The only issue I can say that I have encountered over the years is using the Editor with WordPress.
If I use the basic browser extension to click and correct critical issues marked in red, there is no problem.
But when I use the full editor and do a full scan and check, it can sometimes delete scripts from my WordPress editor.
These can include YouTube embeds or Twitter and Facebook scripts.
It’s not an issue that would affect most users.
But for me, it was a little annoying at first. Now I have learned to add my scripts after I have finished doing my writing check.
If you use Developer Tools in Chrome or any other browser, it’s a good idea to turn off the extension.
On occasions, I have noticed that code from the extension can affect your results.
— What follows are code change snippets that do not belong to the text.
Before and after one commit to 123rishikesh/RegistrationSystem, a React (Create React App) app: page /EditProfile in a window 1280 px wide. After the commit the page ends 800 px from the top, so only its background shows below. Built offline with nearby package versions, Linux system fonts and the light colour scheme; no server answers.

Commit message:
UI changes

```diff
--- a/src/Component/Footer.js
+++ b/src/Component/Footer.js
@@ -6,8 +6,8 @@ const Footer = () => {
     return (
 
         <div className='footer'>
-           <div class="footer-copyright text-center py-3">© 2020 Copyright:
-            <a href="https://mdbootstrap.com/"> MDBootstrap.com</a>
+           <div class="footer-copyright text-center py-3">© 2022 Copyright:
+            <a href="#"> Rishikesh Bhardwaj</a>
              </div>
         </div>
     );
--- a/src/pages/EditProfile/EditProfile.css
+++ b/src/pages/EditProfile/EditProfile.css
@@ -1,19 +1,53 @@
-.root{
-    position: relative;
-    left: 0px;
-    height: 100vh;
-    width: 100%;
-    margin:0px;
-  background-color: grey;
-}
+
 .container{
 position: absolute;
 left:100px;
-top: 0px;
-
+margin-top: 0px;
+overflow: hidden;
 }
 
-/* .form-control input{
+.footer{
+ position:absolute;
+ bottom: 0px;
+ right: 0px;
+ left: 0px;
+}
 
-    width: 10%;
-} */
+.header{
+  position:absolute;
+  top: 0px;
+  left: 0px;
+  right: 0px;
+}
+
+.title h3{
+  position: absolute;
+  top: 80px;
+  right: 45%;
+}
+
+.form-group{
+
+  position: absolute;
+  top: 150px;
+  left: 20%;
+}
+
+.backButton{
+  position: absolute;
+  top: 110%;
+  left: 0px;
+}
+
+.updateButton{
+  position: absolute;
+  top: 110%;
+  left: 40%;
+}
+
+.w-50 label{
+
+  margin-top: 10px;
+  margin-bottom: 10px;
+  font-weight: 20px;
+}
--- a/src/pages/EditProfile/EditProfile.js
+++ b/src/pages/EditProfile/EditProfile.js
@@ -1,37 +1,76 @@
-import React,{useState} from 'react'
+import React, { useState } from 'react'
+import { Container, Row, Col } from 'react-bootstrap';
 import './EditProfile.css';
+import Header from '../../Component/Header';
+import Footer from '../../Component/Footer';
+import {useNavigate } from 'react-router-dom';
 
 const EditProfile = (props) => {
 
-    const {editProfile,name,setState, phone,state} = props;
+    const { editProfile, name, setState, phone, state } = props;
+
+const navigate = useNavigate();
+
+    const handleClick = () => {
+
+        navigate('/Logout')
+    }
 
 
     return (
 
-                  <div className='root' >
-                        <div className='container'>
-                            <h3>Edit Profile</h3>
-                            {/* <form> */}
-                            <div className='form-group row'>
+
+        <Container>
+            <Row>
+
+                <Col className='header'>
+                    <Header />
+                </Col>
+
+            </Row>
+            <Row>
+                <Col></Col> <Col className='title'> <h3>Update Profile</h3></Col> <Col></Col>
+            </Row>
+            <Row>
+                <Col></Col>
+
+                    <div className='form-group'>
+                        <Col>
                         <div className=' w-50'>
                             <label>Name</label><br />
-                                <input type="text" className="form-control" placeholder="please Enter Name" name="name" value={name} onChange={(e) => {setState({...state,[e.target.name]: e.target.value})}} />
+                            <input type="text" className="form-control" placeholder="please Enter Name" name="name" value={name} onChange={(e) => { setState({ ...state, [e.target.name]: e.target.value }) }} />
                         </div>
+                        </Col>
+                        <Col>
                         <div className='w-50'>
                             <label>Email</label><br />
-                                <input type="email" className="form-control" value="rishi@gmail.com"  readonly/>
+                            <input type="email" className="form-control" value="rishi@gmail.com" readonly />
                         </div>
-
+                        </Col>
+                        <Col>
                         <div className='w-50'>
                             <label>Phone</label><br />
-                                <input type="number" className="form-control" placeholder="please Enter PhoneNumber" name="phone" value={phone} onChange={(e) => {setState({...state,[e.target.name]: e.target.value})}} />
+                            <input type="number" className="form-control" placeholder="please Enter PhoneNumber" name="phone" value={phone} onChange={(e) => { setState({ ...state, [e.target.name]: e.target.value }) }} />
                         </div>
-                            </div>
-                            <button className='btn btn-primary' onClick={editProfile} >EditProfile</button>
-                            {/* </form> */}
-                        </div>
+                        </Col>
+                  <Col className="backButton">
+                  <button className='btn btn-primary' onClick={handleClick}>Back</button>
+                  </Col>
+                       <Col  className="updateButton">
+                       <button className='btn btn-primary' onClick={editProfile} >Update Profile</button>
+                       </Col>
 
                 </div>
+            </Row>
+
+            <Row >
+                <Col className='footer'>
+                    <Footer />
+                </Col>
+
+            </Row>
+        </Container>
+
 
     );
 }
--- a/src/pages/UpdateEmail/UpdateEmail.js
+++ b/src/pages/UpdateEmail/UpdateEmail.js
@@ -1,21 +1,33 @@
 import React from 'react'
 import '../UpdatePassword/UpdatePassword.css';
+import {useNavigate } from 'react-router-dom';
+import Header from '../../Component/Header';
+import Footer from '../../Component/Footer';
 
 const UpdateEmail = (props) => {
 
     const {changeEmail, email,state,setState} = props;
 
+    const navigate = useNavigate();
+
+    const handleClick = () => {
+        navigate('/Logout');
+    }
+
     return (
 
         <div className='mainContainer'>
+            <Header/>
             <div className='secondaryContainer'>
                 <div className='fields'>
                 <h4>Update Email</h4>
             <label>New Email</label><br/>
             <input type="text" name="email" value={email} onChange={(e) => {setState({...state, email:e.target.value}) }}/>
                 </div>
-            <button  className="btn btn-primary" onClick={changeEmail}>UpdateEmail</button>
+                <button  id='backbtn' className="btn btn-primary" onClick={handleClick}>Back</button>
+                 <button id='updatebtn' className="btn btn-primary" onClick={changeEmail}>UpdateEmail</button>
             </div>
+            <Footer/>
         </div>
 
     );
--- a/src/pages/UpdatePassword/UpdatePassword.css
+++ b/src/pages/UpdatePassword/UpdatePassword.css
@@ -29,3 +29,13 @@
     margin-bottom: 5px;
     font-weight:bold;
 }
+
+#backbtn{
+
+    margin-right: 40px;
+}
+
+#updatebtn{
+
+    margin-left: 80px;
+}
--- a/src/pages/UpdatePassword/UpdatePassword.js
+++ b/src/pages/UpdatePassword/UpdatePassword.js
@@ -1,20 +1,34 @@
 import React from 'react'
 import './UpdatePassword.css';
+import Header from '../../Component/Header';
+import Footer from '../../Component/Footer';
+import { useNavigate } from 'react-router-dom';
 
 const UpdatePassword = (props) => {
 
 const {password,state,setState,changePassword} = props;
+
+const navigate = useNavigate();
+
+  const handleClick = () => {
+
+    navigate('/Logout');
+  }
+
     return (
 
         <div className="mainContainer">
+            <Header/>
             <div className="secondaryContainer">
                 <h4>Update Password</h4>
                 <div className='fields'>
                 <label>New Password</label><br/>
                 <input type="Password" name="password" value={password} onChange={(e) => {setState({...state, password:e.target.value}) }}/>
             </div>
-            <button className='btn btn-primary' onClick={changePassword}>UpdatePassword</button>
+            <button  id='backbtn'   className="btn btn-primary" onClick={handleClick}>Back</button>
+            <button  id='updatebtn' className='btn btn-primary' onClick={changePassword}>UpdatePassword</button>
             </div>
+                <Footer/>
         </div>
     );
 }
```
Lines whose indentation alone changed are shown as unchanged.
But if you use Dev Tools a lot, you know it’s always better to turn off all browser extensions.
Another minor annoyance is when you use track changes in Word.
All of your edits and deletions in Word track changes are marked as “Grammarly.”
If you share your document with others, you may not want this result.
However, there is a workaround that you can use.
You can read about the fix in this article about changing your track change settings in Word.
How safe is safe?
Should you have any concerns? I can only give you my opinion as a long-time user.
If I compare how Google and Facebook track me, I have no issue with Grammarly.
Because I do a lot of SEO research, my Facebook feed is full of ads for SEO products and services.
When I search for a new pair of shoes on Google, every website that carries Google Ads starts showing me ads for shoes.
Both of these sites track you by demographics, location, interests, search patterns, and a hundred other things.
I have probably checked over a million words, but I have never seen a connection between what I write about and online advertising.
I’m certainly not an expert on algorithms. But from my observations, I have to say that I don’t believe Grammarly is on-selling tracking data.
So by that definition, I believe it is a secure and safe app to use.
There is one proviso I have to add. I can’t vouch for the same safety for those who try to access premium features with daily Grammarly cookies.
It’s a hack to try to get free access. But there could be some security concerns attached to the browser extension you need that edits cookies.
When it comes to online security for your writing, nothing is written in stone.
Almost every week, there is news of security breaches on popular sites and online applications.
Barnes & Noble and its Nook operation suffered a cyber and ransomware attack that badly affected its users.
However, most of the successful attacks occur on sites without adequate security. But no site is totally safe from attack today.
I have read some articles that say that Grammarly is not safe to use. But they are mostly years old and fail to provide any substantial proof other than referring to an event in 2018.
Yes, there was a security bug issue in February 2018.
But it was addressed very quickly with an automatic update, and no user data was compromised.
In the end, it’s about trustworthiness. On that count, I can only say that I have had no reason not to trust Grammarly.
Yes, I receive regular emails, but only for those that I subscribed to.
As far as support goes, I have only needed to use it a couple of times. In each case, the response was fast and helpful.
So, is Grammarly safe to use?
Yes, I believe you can use it without any serious security concerns whatsoever.
Related reading: Can Grammarly Replace A Human Editor And Proofreader?